It’s not easy when close friends and colleagues die. For members of the Tacoma Concert Band, deciding how to honor them was straightforward: They’d commission a new piece of music in memoriam.
That piece — “Wind Sketches,” by British composer Philip Sparke — will make its world premiere Saturday night at the band’s concert “Premiere.”
“I was asked not to make it a memorial, (a) somber piece,” wrote Sparke in an email. “In fact, the commission is the tribute, not the piece itself.”
The commission, paid for with thousands of community-donated dollars, was made in honor of five band members or associates who have recently passed away: trumpeters Michael Anderson, Bryan Beale and Jim Schultz, trombonist Roger Gard, and treasurer Joan Lane, whose husband still plays in the band.
“The commission is vital,” explains Nancy Musser, wife of the band’s founding director, Robert Musser. “It’s in memory of some very fine people and musicians.”
Yet it’s not easy writing a memorial piece.
“It’s always a difficult line to follow,” says Sparke, who’s written other such compositions. “Do you write a sad piece, or a joyful tribute? It can be tricky, but music can sometimes do both at the same time: A reflective piece can also be uplifting rather than simply mournful. Only music can achieve this, I think.”
In the end, Sparke went with a piece that plays on the very nature of the instruments the musicians played. Called “Wind Sketches,” the three-movement work is inspired by the human relationship to wind, written — appropriately enough — for wind instruments. The first movement, Sparke says, is a march with “the flavor of a sea shanty,” reflecting the path offered by the Atlantic’s trade winds. The second, “Becalmed,” is static, echoing both a marooned ship and a bereft relationship. “Riding the Storm” is an exuberant finale, describing both the exhilaration and destruction of powerful forces.
“Wind Sketches” is the latest in a line of commissions the band has undertaken. One of these — American composer Robert Jager’s “A Sea of Glass Mingled with Fire” — was premiered by the band in 1998 to great acclaim, and will be rekindled this weekend in a newly revised form.
‘SEA OF GLASS’ RENEWED
Inspired by the glass art and technique of Tacoma-born artist Dale Chihuly, “A Sea of Glass” tells the story of Northwest glassmaking in three movements: The first, an homage to the fiery furnace glass is melted in, opens with a blasting waterfall of sound that gives way to rippling winds and bells, followed by a samba-like rhythmic current under an undulating melody.
Jager, who visited a Tennessee hot shop and watched some PBS videos of Chihuly’s work before composing, was taken by the skillfully choreographed teamwork that makes glass art happen.

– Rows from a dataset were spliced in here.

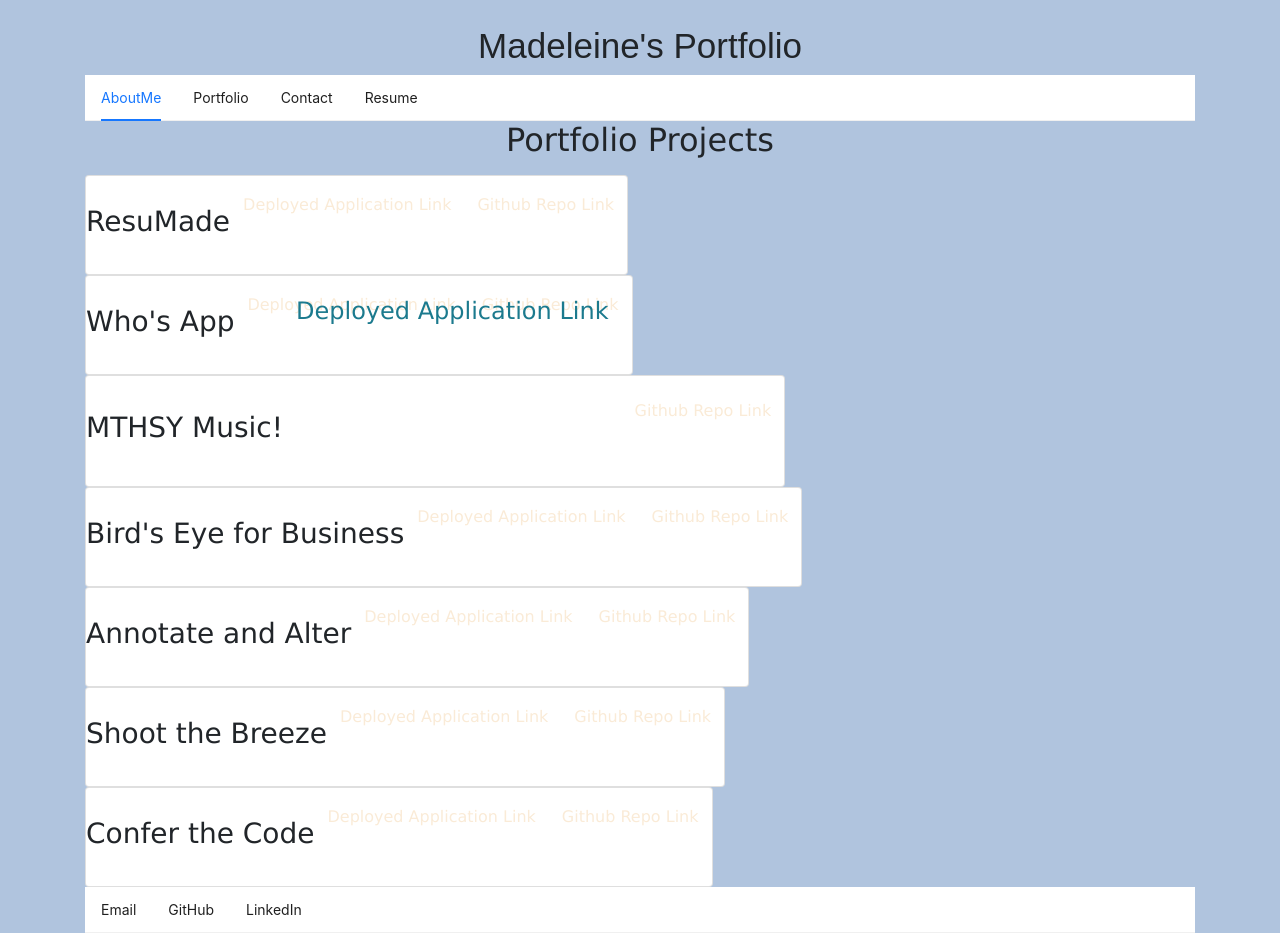
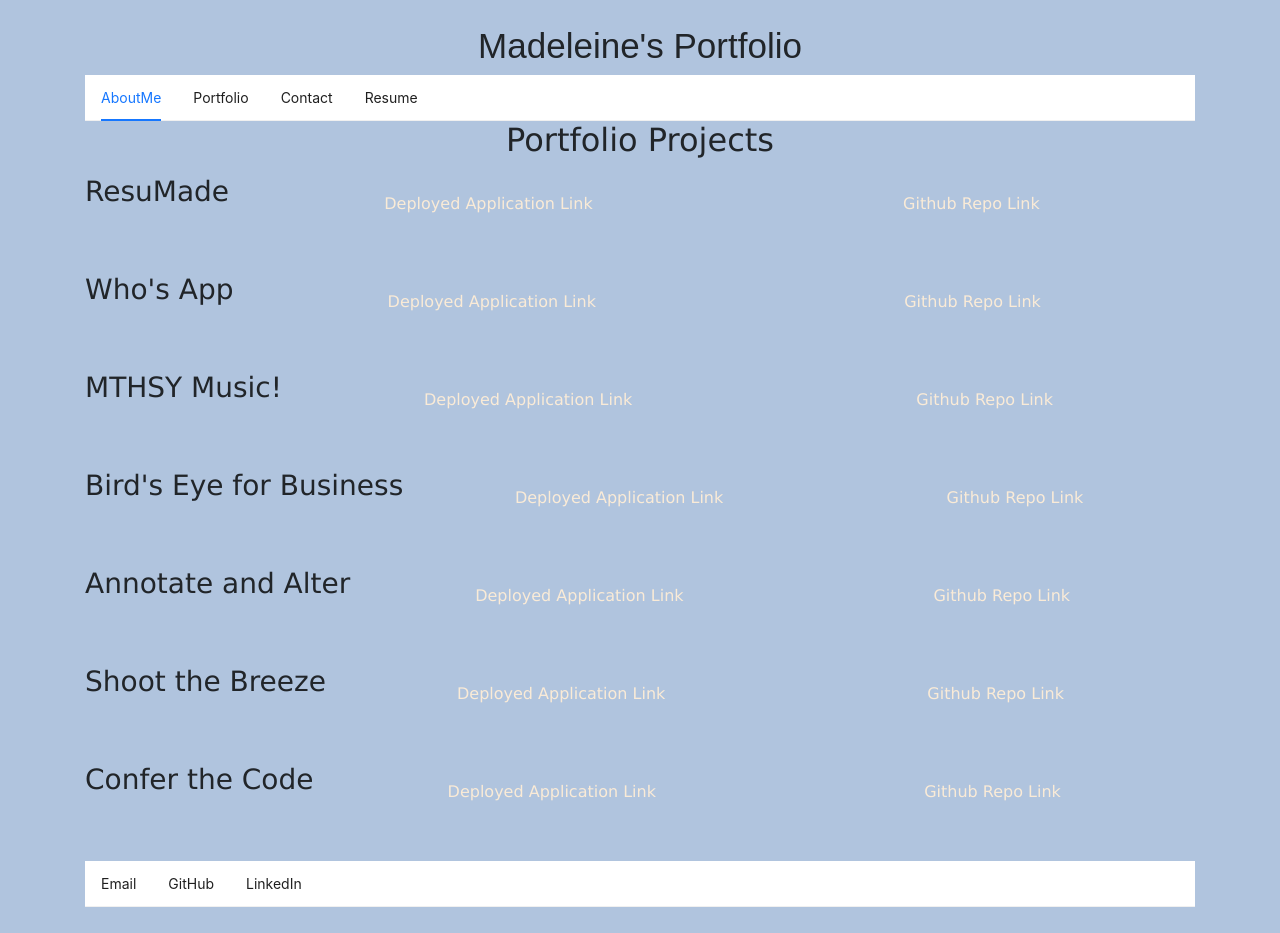
Before and after one commit to miss-mad/portfolio, a React (Create React App) app: page /portfolio in a window 1280 px wide. After the commit the page ends 907 px from the top, so only its background shows below. Built offline with nearby package versions, Linux system fonts and the light colour scheme.

Commit message:
proficiency small fix; some project styling

```diff
--- a/src/App.css
+++ b/src/App.css
@@ -122,10 +122,7 @@
 }
 
 a[href*="miss-mad."] {
-  color: #1b7a8e;
-  font-size: 24px;
   text-decoration: none;
-  position: relative;
   bottom: 100px;
 }
 
--- a/src/components/Project.jsx
+++ b/src/components/Project.jsx
@@ -4,31 +4,20 @@
   return (
     <section className="container">
       <div className="row">
-        <div className="card">
-          <div className="project-title-1">
-            {/* <div>This is the reusable Project component</div> */}
         <h3>{name}</h3>
+
         <button className="btn">
-              <a
-                href={linkDeployedApp}
-                target="_blank"
-                rel="noopener noreferrer"
-              >
+          <a href={linkDeployedApp} target="_blank" rel="noopener noreferrer">
             Deployed Application Link
           </a>
         </button>
+
         <button className="btn">
-              <a
-                href={linkGithubRepo}
-                target="_blank"
-                rel="noopener noreferrer"
-              >
+          <a href={linkGithubRepo} target="_blank" rel="noopener noreferrer">
             Github Repo Link
           </a>
         </button>
       </div>
-        </div>
-      </div>
     </section>
   );
 }
--- a/src/components/pages/Resume.jsx
+++ b/src/components/pages/Resume.jsx
@@ -36,7 +36,7 @@
       {listOfProficiencies.map((proficiency) => {
         return (
           <ul>
-            <li>{proficiency.id}</li>
+            <li>{proficiency.name}</li>
           </ul>
         );
       })}
```
Lines whose indentation alone changed are shown as unchanged.
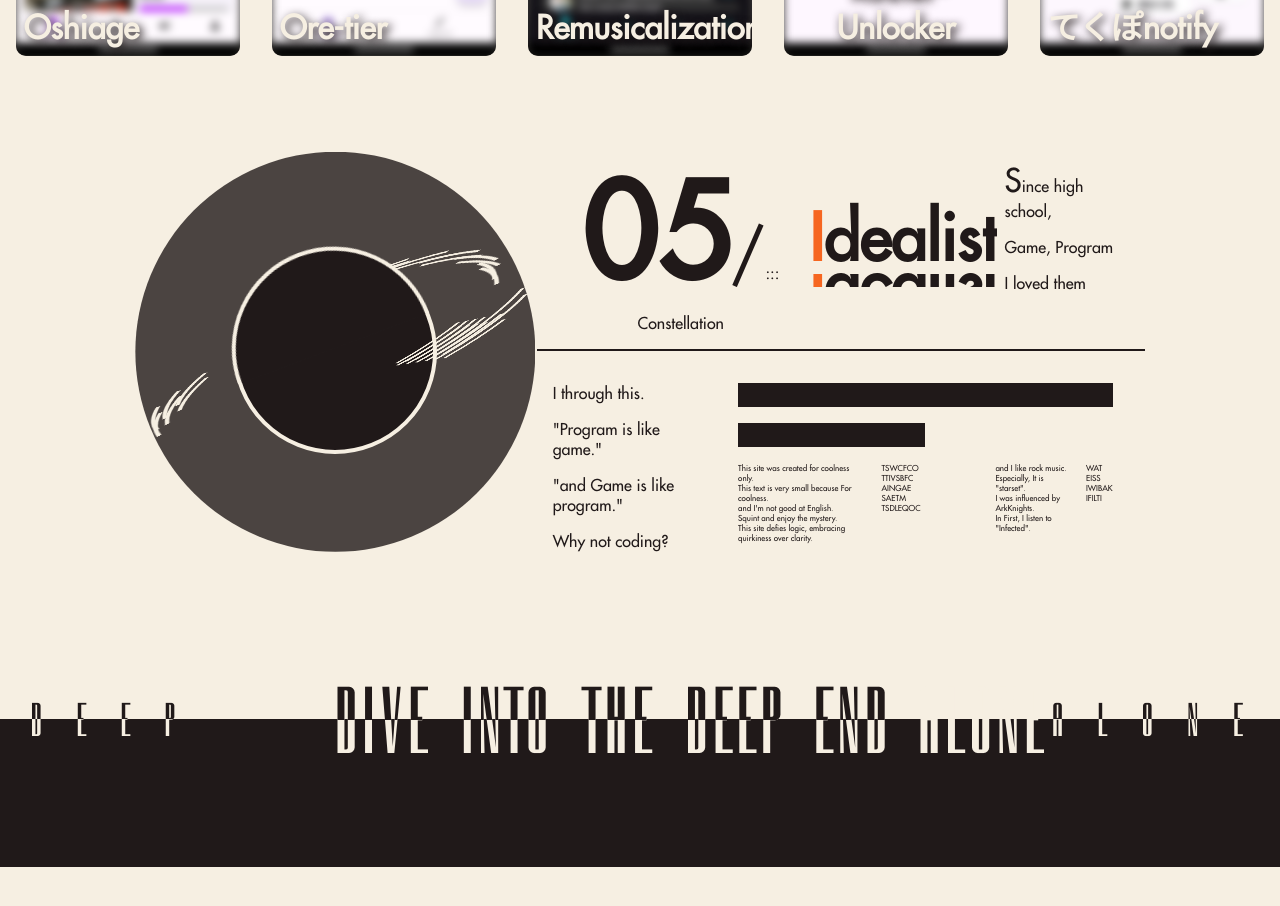
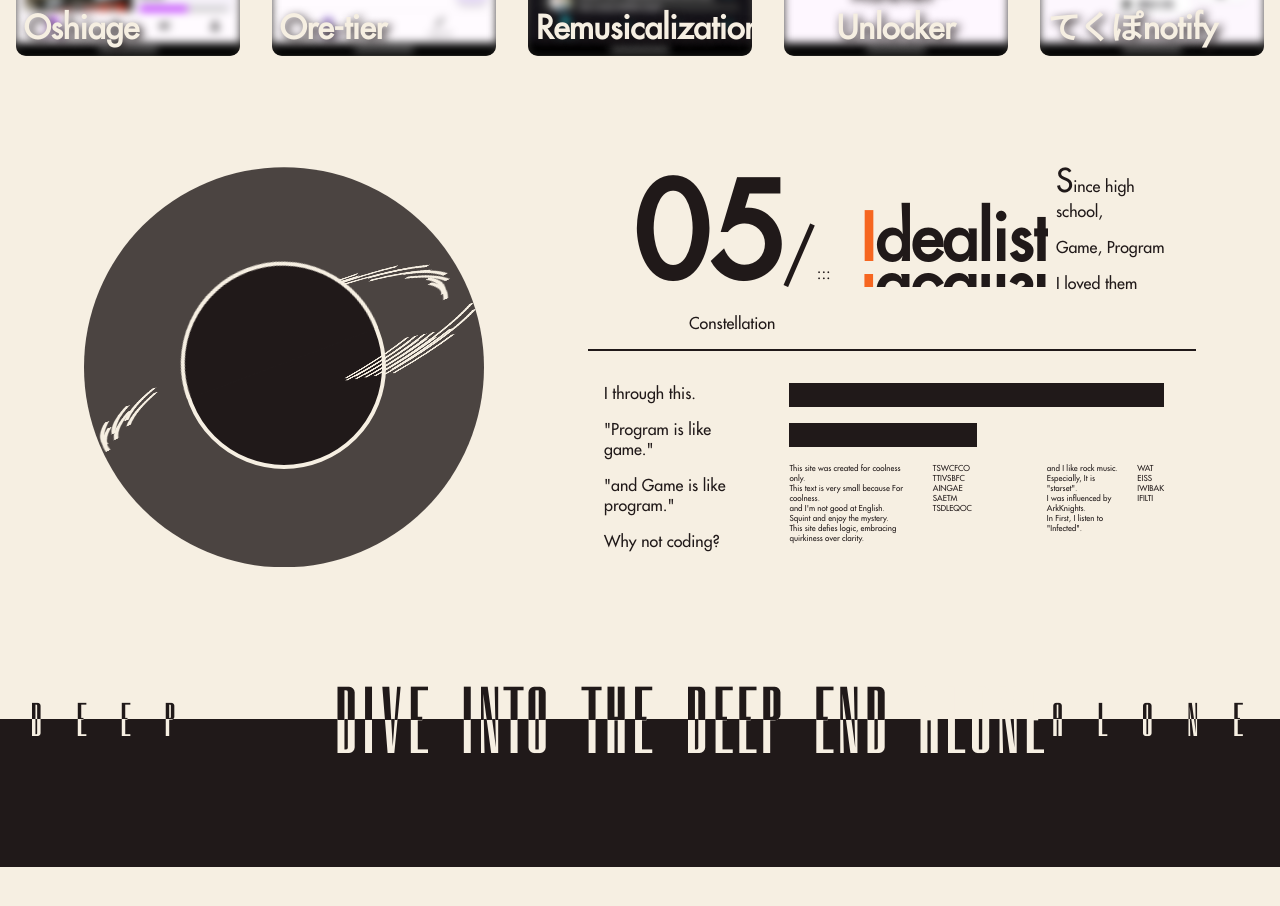
Before and after one commit to Rerurate514/portfolirate, a React (Create React App) app: page / in a window 1280 px wide. Shown: the part 3720-4626 px from the top of the page. Built offline with nearby package versions, Linux system fonts and the light colour scheme.

Commit message:
UIの調整

```diff
--- a/src/components/constellation.tsx
+++ b/src/components/constellation.tsx
@@ -3,11 +3,11 @@ import { Planet } from "./planet";
 import { SectionNumber } from "./sectionNumber";
 
 export const Constellation = () => {
-    return <div className="futura-font-light margin-32 flex center">
-        <div className="def-margin-top width-side-tiny">
+    return <div className="futura-font-light margin-32 flex center justify-sa">
+        <div className="def-margin-top center">
             <Planet />
         </div>
-        <div className=" width-side">
+        <div className="width-side">
             <div className="flex padding-16 justify-bw underLine">
                 <SectionNumber num={5} text={"Constellation"} />
                 <div className="center font-64 futura-font-bold">
```
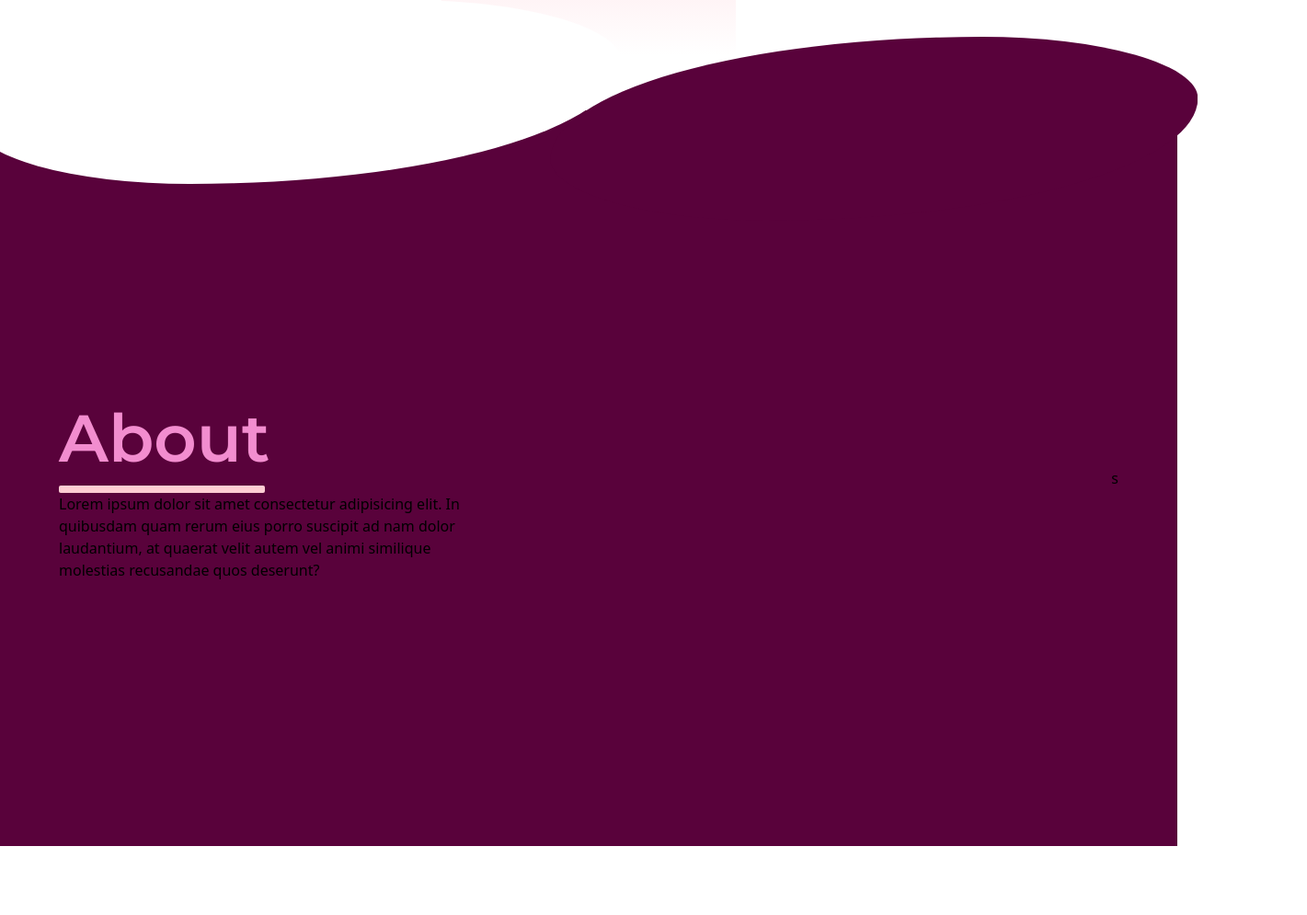
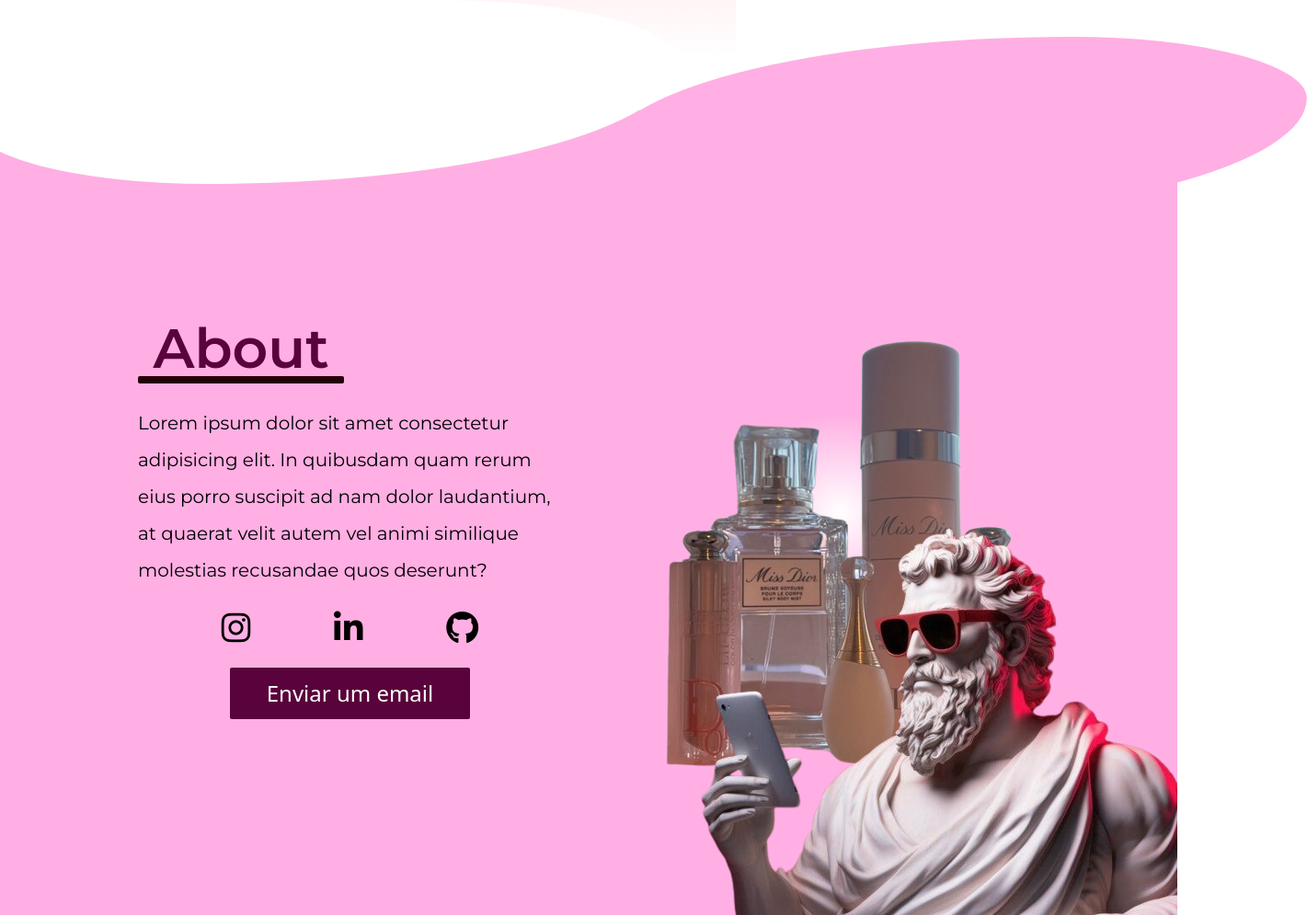
Before and after one commit to Rodney-JM/RRRE-commerce, a website: page index.html in a window 1280 px wide. Shown: the part 740-1735 px from the top of the page at 92% size, 1421 px wide, since content can reach past the window. Before the commit the page ends 1660 px from the top, so only its background shows below. Drawn offline with Linux system fonts and the light colour scheme; a web font is replaced by a local one.

Commit message:
about section complete

```diff
--- a/index.html
+++ b/index.html
@@ -9,6 +9,9 @@
     <link rel="preconnect" href="https://fonts.googleapis.com">
     <link rel="preconnect" href="https://fonts.gstatic.com" crossorigin>
     <link href="https://fonts.googleapis.com/css2?family=Montserrat:ital,wght@0,100..900;1,100..900&family=Palanquin:wght@100;200;300;400;500;600;700&display=swap" rel="stylesheet">
+
+    <!-- Font awesome -->
+    <link rel="stylesheet" href="https://cdnjs.cloudflare.com/ajax/libs/font-awesome/6.6.0/css/all.min.css" integrity="sha512-Kc323vGBEqzTmouAECnVceyQqyqdsSiqLQISBL29aUW4U/M7pSPA/gEUZQqv1cwx4OnYxTxve5UMg5GT6L4JJg==" crossorigin="anonymous" referrerpolicy="no-referrer" />
 
     <link rel="stylesheet" href="./dist/styles.css">
 </head>
@@ -84,6 +87,7 @@
             <h1 class="main_title">Shop the <br>best perfumes</h1>
             <div class="main_container">
                 <a href="products.html" class="bg-pink-800 py-4 px-8 text-white text-xl mt-[70px]
+                max-sm:mt-[100px]
                 transition-all hover:bg-pink-900">
                     Buy now
                 </a>
@@ -92,14 +96,26 @@
             </div>
             <div class="curve"></div>
         </section>
-        <section id="about" class="h-screen bg-roseEsc2 w-screen flex items-center justify-between px-[5%]">
-            <div class="flex flex-col items-start w-[40%]">
-                <h1 class="main_title relative text-roseClar">About</h1>
-                <div class="h-2 w-56 bg-rose-200 -mt-4 rounded-sm"></div>
-                <p>Lorem ipsum dolor sit amet consectetur adipisicing elit. In quibusdam quam rerum eius porro suscipit ad nam dolor laudantium, at quaerat velit autem vel animi similique molestias recusandae quos deserunt?</p>
+        <section id="about" class="h-[875px] max-md:h-[1100px] bg-roseClar3 w-screen flex items-center justify-evenly px-[5%] max-md:flex-col ">
+            <div class="flex flex-col items-start w-[40%] max-md:w-[100%] space-y-[5%]">
+                <div class="max-md:mx-auto">
+                <h1 class="main_title relative text-roseEsc2 text-6xl py-4">About</h1>
+                <div class="h-2 w-56 bg-roseEsc -mt-4 rounded-sm"></div>
+                </div>
+                <p class="text-xl font-montserrat leading-10 max-md:text-center">Lorem ipsum dolor sit amet consectetur adipisicing elit. In quibusdam quam rerum eius porro suscipit ad nam dolor laudantium, at quaerat velit autem vel animi similique molestias recusandae quos deserunt?</p>
+                <ul class="flex justify-evenly
+                items-center w-full text-4xl">
+                    <li><i class="fa-brands fa-instagram"></i></li>
+                    <li><i class="fa-brands fa-linkedin-in"></i></li>
+                    <li><i class="fa-brands fa-github"></i></li>
+                </ul>
+
+                <a href="email_send.html" class="text-2xl mx-auto bg-roseEsc2 px-10 py-3 rounded-sm text-palanquin text-white hover:bg-roseEsc">Enviar um email</a>
+
+                <img src="./src/assets/images/Deus_Grego.png" alt="Deus Grego" class="absolute bottom-0 right-0 max-md:hidden">
             </div>
             <div>
-                s
+                <img src="./src/assets/images/perfums.png" alt="Perfumes" class="perfumes max-md:w-[70%] max-md:mx-auto">
             </div>
         </section>
     </main>
--- a/src/css/colors.css
+++ b/src/css/colors.css
@@ -8,4 +8,5 @@
     --rose-Norm: #BF045B;
     --rose-Clar: #F28DCF;
     --rose-Clar2: #BF3F92;
+    --rose-Clar3: #ffafe3;
 }
--- a/src/css/home_page.css
+++ b/src/css/home_page.css
@@ -46,9 +46,9 @@
     display: block;
     position: absolute;
     border-radius: 100% 50%;
-    width: 55%;
+    width: 60%;
     height: 100%;
-    background: var(--rose-Esc2);
+    background: var(--rose-Clar3);
     transform: translate(85%, 60%);
     z-index: 20;
 }
@@ -58,9 +58,13 @@
     display: block;
     position: absolute;
     border-radius: 100% 50%;
-    width: 55%;
+    width: 60%;
     height: 100%;
     background: white;
     transform: translate(-4%, 40%);
     z-index: 10;
 }
+
+.perfumes{
+    background: radial-gradient(circle,white 0%, var(--rose-Clar3) 30%, var(--rose-Clar3) 100%);
+}
--- a/tailwind.config.js
+++ b/tailwind.config.js
@@ -16,7 +16,8 @@
         "roseEsc2": "#59023B",
         "roseNorm": "#BF045B",
         "roseClar": "#F28DCF",
-        "roseClar2": "#BF3F92"
+        "roseClar2": "#BF3F92",
+        "roseClar3":"#ffafe3"
       }
     },
   },
```
Also changed, not shown: dist/styles.css, src/assets/images/Deus_Grego.png (added), src/assets/images/perfums.png (added).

“It was like a ballet,” he said. “It develops slowly, then everything has to happen right away.”
Years later though, Jager felt that fast, deliberate action wasn’t fully described in the piece — and he rewrote it. He also developed the second movement more: a slow piece of translucent wind chords floating Debussy-like over glockenspiel and bells. The third, a jazzy piece of sassy trumpet riffs inspired by the music Chihuly’s Boathouse hot shop team listens to (and beginning with a Led Zeppelin-based drum solo), he left alone, except for a slightly elongated ending.
“I let Bob Musser know I’d revised it, and he said he liked the original,” Jager recalls. “But I said, ‘Trust me, it’s much better.’ Now he agrees it’s a much better piece.”
While Jager’s not the kind of composer that endlessly rewrites, he says he does revisit works done 30 or 40 years ago and changes them to suit the style he now writes in.
“My language has changed,” he explains.
Has Chihuly ever heard the piece his art inspired?
“I’ve never had a comment from him,” Jager says. “I don’t know if he ever heard it. I would love to know what he thinks.”
The band’s concert also will include popular works by Aaron Copland and Carl von Weber, including a solo by the winner of the band’s annual Student Soloist Competition, Puyallup bassoonist Katie Scheerer.
Tacoma Concert Band’s ‘Premiere’
When: 7:30 p.m. Saturday
Where: Pantages Theater, 901 Broadway, Tacoma
Tickets: From $16; free for those 18 and younger